## Work request
Below are some entries. Count how many of their lines include "size", then give that number only.

## Extracted entries

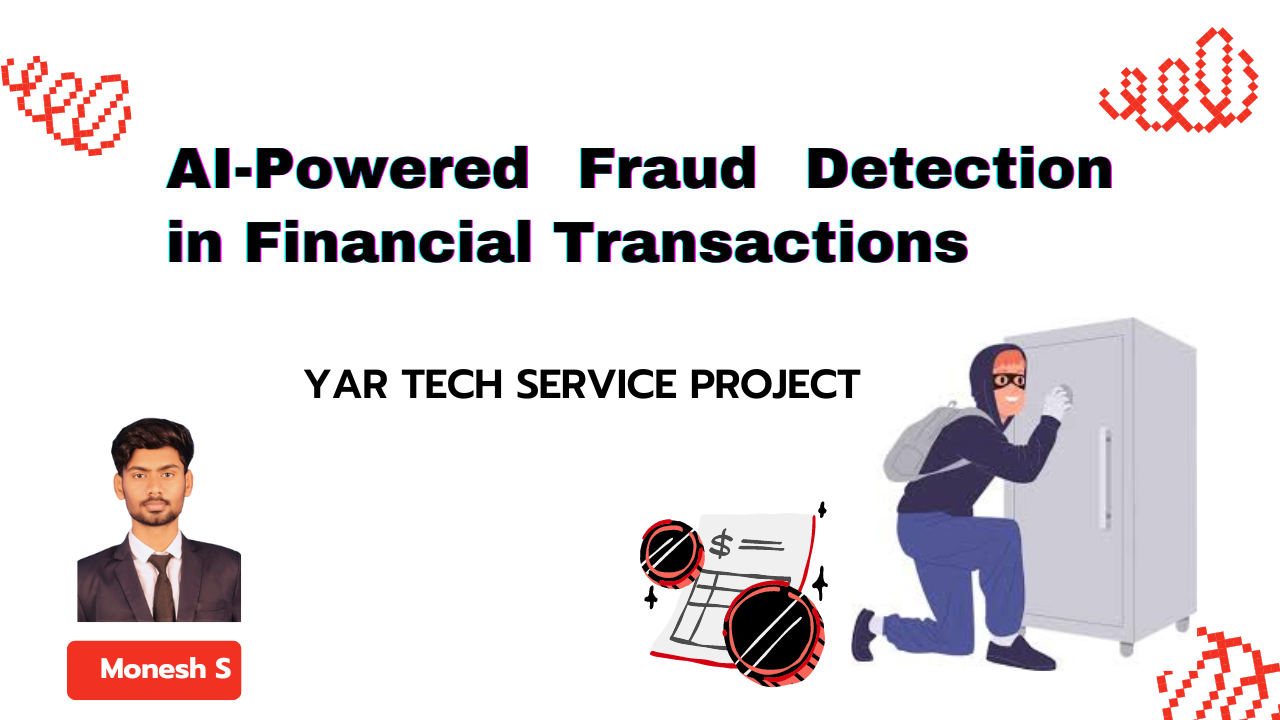
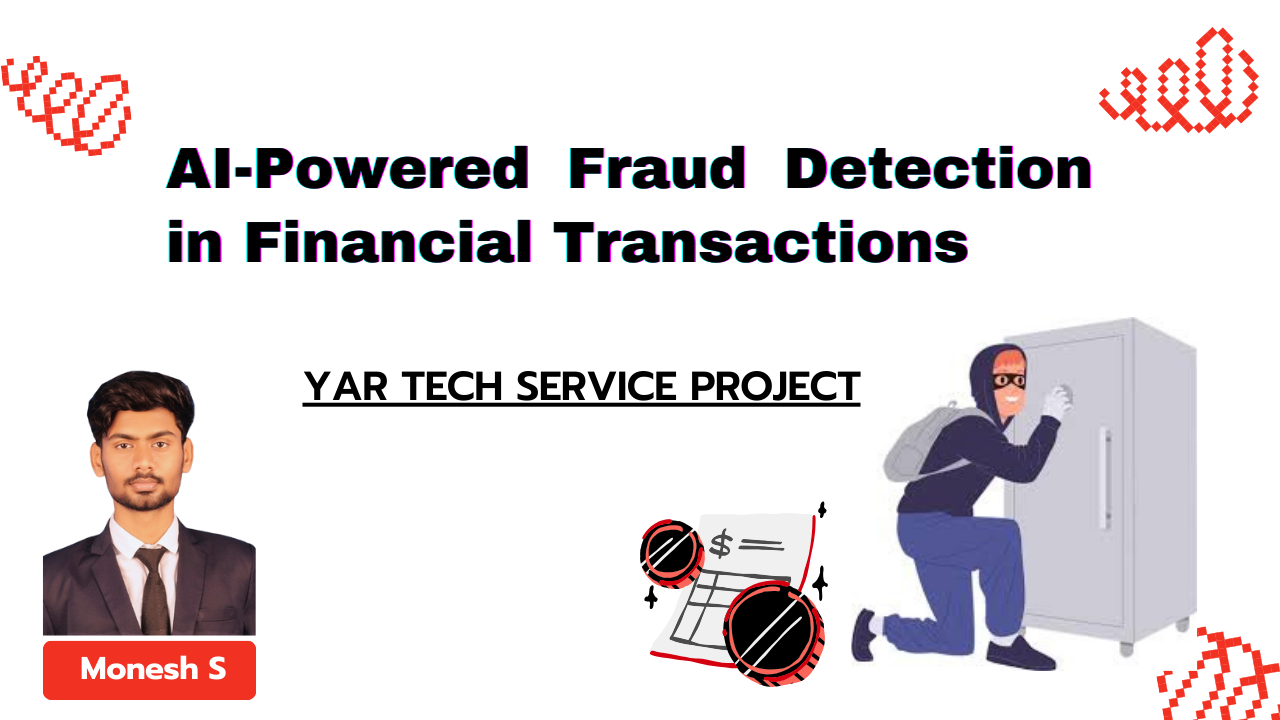
final commit

diff --git a/frontend/app.py b/frontend/app.py
@@ -2,11 +2,23 @@ import streamlit as st
 import json
 import requests as re
 
+# Inject custom CSS to increase sidebar width
+st.markdown(
+    """
+    <style>
+    .css-1r8vw6r { /* This class name might change, you may need to inspect and update it */
+        width: 300px !important; /* Increase the width to your desired size */
+    }
+    </style>
+    """,
+    unsafe_allow_html=True
+)
+
 # Title of the app
-st.title("AI-Powered Fraud Detection in Financial Transactions - YAR TECH PROJECT")
+st.title("AI-Powered Fraud Detection in Financial Transactions")
 
 # Displaying the image with increased size
-st.image("image.png", width=800)  # Adjust the width as needed to increase the size
+st.image("image.png", width=700)  # Adjust the width as needed to increase the size
 
 # Project Description
 st.write("""
@@ -19,6 +31,15 @@ st.sidebar.header('Input Features of The Transaction')
 sender_name = st.sidebar.text_input("Input Sender ID")
 receiver_name = st.sidebar.text_input("Input Receiver ID")
 step = st.sidebar.slider("Number of Hours it took the Transaction to complete:")
+st.sidebar.write("""
+### Instructions:
+- **Cash In (0)**: Money being deposited into an account.
+- **Cash Out (1)**: Money being withdrawn from an account.
+- **Debit (2)**: Direct payment from an account, typically using a debit card.
+- **Payment (3)**: Payment made towards a bill or invoice.
+- **Transfer (4)**: Moving money between accounts or to another person.
+""")
+
 types = st.sidebar.selectbox("Enter Type of Transfer Made:", (0, 1, 2, 3, 4))
 x = ''
 if types == 0:
@@ -56,11 +77,11 @@ if st.button("Detection Result"):
     - Receiver ID: {receiver_name}
     - Number of Hours it took to complete: {step}
     - Type of Transaction: {x}
-    - Amount Sent: {amount}
-    - Sender Previous Balance Before Transaction: {oldbalanceorg}
-    - Sender New Balance After Transaction: {newbalanceorg}
-    - Recipient Balance Before Transaction: {oldbalancedest}
-    - Recipient Balance After Transaction: {newbalancedest}
+    - Amount Sent: ${amount}
+    - Sender Previous Balance Before Transaction: ${oldbalanceorg}
+    - Sender New Balance After Transaction: ${newbalanceorg}
+    - Recipient Balance Before Transaction: ${oldbalancedest}
+    - Recipient Balance After Transaction: ${newbalancedest}
     - System Flag Fraud Status: {isflaggedfraud}
     """)
 

diff --git a/streamlit_app.py b/streamlit_app.py
@@ -3,7 +3,7 @@ import json
 import requests as re
 
 # Title of the app
-st.title("AI-Powered Fraud Detection in Financial Transactions - YAR TECH PROJECT")
+st.title("AI-Powered Fraud Detection in Financial Transactions")
 
 # Displaying the image with increased size
 st.markdown("""

diff --git a/backend/app.py b/backend/app.py
@@ -1,6 +1,5 @@
 from fastapi import FastAPI, File, Query, UploadFile, HTTPException, Form
 from fastapi.responses import FileResponse, PlainTextResponse
-import uvicorn
 import joblib
 import numpy as np
 from pydantic import BaseModel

## Exercise solution
5